Work item: Each entry must be given again exactly; images do not belong in the copy.

Material provided START

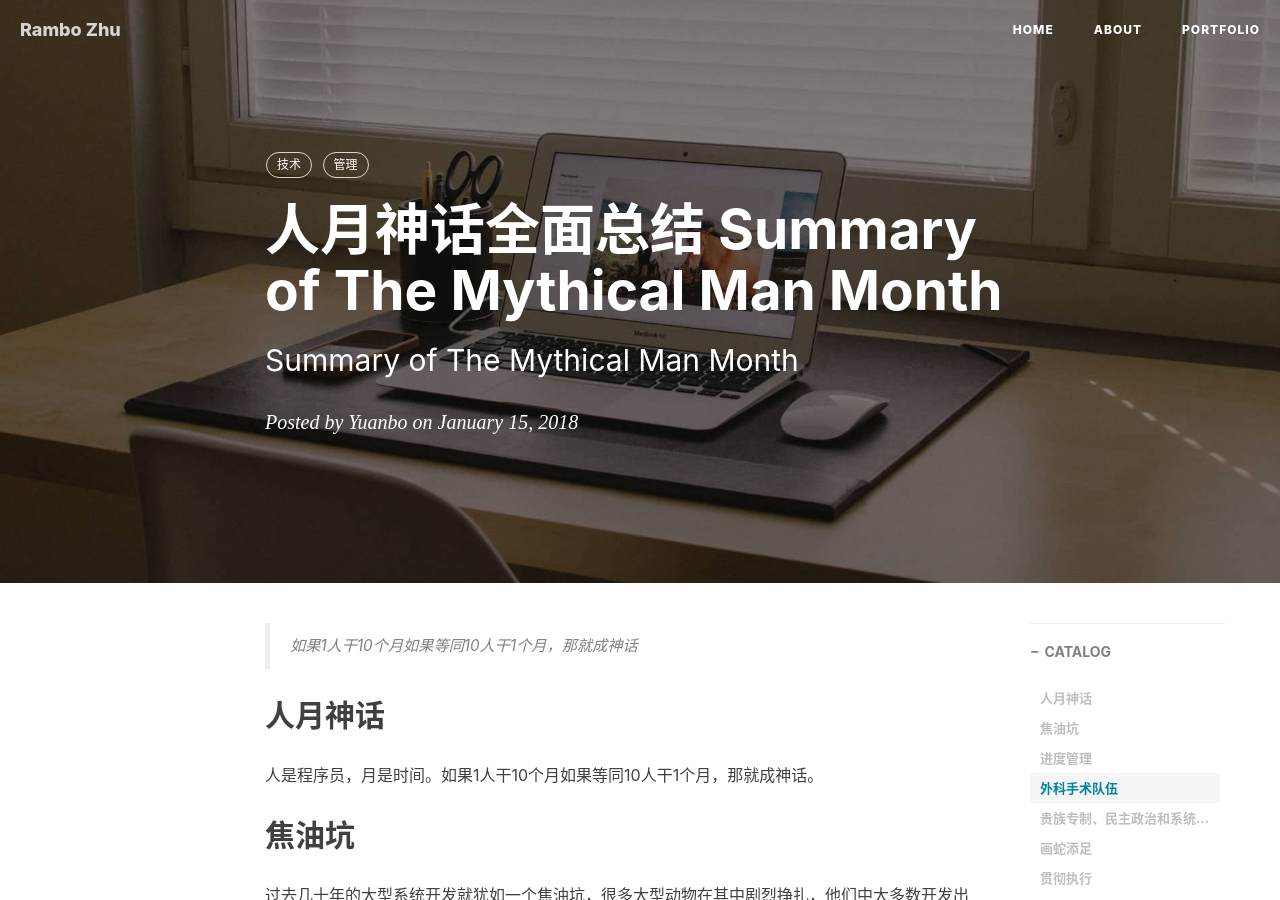
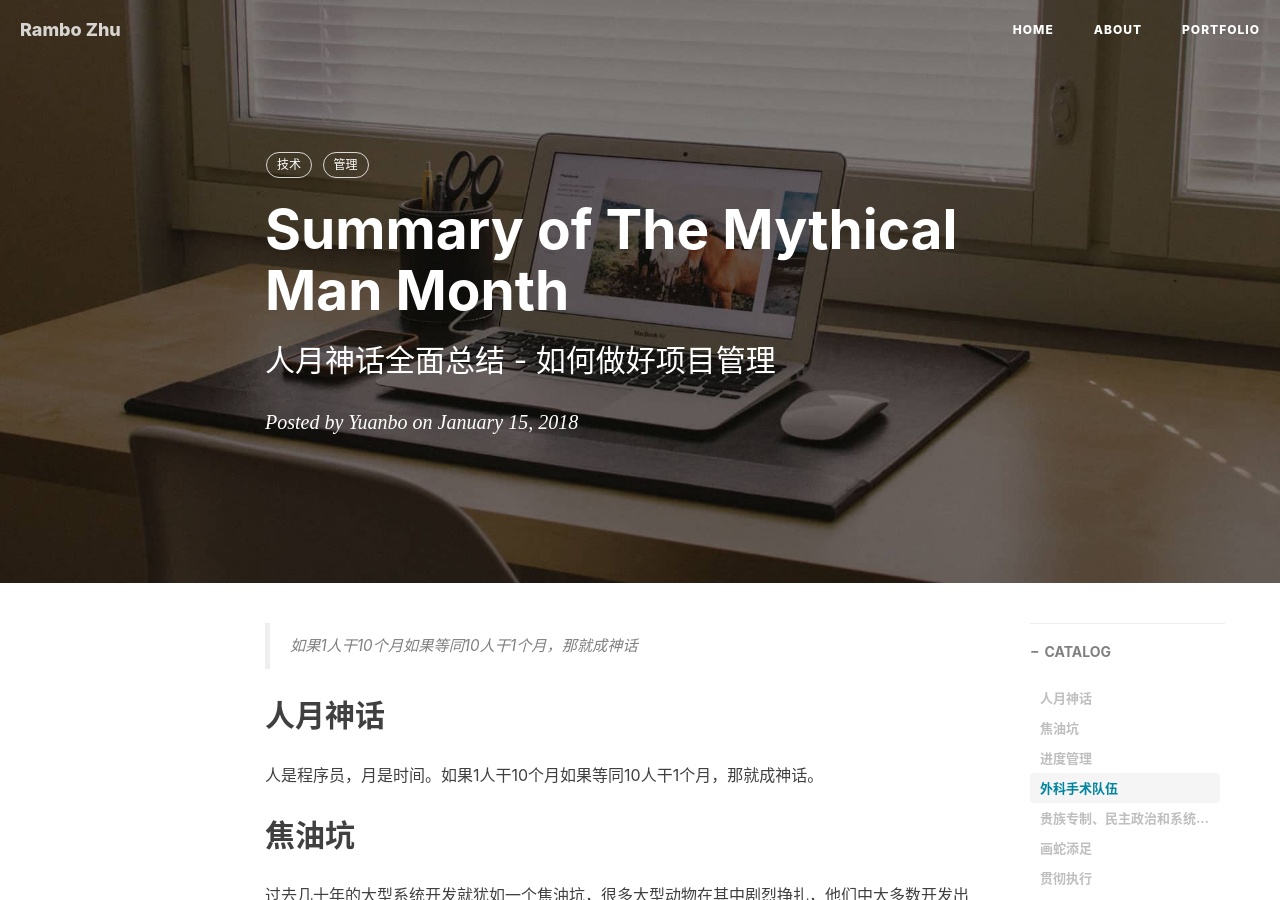
Before and after one commit to freerambo/freerambo.github.io, a Jekyll site: the page built from _posts/2018-01-15-Summary-of-The-Mythical-Man-Month.markdown, in a window 1280 px wide and 900 px high. Built offline with Jekyll 4.4.1, drawn with Linux system fonts in a browser that asks for light colours; nearby versions of some CDN libraries; comment, search, counter and statistics services are not loaded; some of the changed text lies outside the part shown.

Commit message:
update summary of The Mythical Man Month

```diff
--- a/_posts/2018-01-15-Summary-of-The-Mythical-Man-Month.markdown
+++ b/_posts/2018-01-15-Summary-of-The-Mythical-Man-Month.markdown
@@ -1,7 +1,7 @@
 ---
 layout:     post
-title:      "人月神话全面总结 Summary of The Mythical Man Month"
-subtitle:   "Summary of The Mythical Man Month"
+title:      "Summary of The Mythical Man Month"
+subtitle:   "人月神话全面总结 - 如何做好项目管理"
 date:       2018-01-15 16:21:00
 author:     "Yuanbo"
 header-img: "img/home-bg-o.jpg"
@@ -256,7 +256,7 @@
 
 利用现有可能的方法在软件生产率上取得逐步的进展，而不是等待不可能到来的大突破。
 
-> 2018年1月13日23:58:52 更新
+> 有感于最近三年做项目的血泪史，2018年1月13日23:58:52 更新
 
 参照 <https://zhuanlan.zhihu.com/p/27521161>
 
```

Material provided END

Response below:
Before and after one commit to freerambo/freerambo.github.io, a Jekyll site: the page built from _posts/2018-01-15-Summary-of-The-Mythical-Man-Month.markdown, in a window 1280 px wide and 900 px high. Built offline with Jekyll 4.4.1, drawn with Linux system fonts in a browser that asks for light colours; nearby versions of some CDN libraries; comment, search, counter and statistics services are not loaded; some of the changed text lies outside the part shown.

Commit message:
update summary of The Mythical Man Month

```diff
--- a/_posts/2018-01-15-Summary-of-The-Mythical-Man-Month.markdown
+++ b/_posts/2018-01-15-Summary-of-The-Mythical-Man-Month.markdown
@@ -1,7 +1,7 @@
 ---
 layout:     post
-title:      "人月神话全面总结 Summary of The Mythical Man Month"
-subtitle:   "Summary of The Mythical Man Month"
+title:      "Summary of The Mythical Man Month"
+subtitle:   "人月神话全面总结 - 如何做好项目管理"
 date:       2018-01-15 16:21:00
 author:     "Yuanbo"
 header-img: "img/home-bg-o.jpg"
@@ -256,7 +256,7 @@
 
 利用现有可能的方法在软件生产率上取得逐步的进展，而不是等待不可能到来的大突破。
 
-> 2018年1月13日23:58:52 更新
+> 有感于最近三年做项目的血泪史，2018年1月13日23:58:52 更新
 
 参照 <https://zhuanlan.zhihu.com/p/27521161>
 
```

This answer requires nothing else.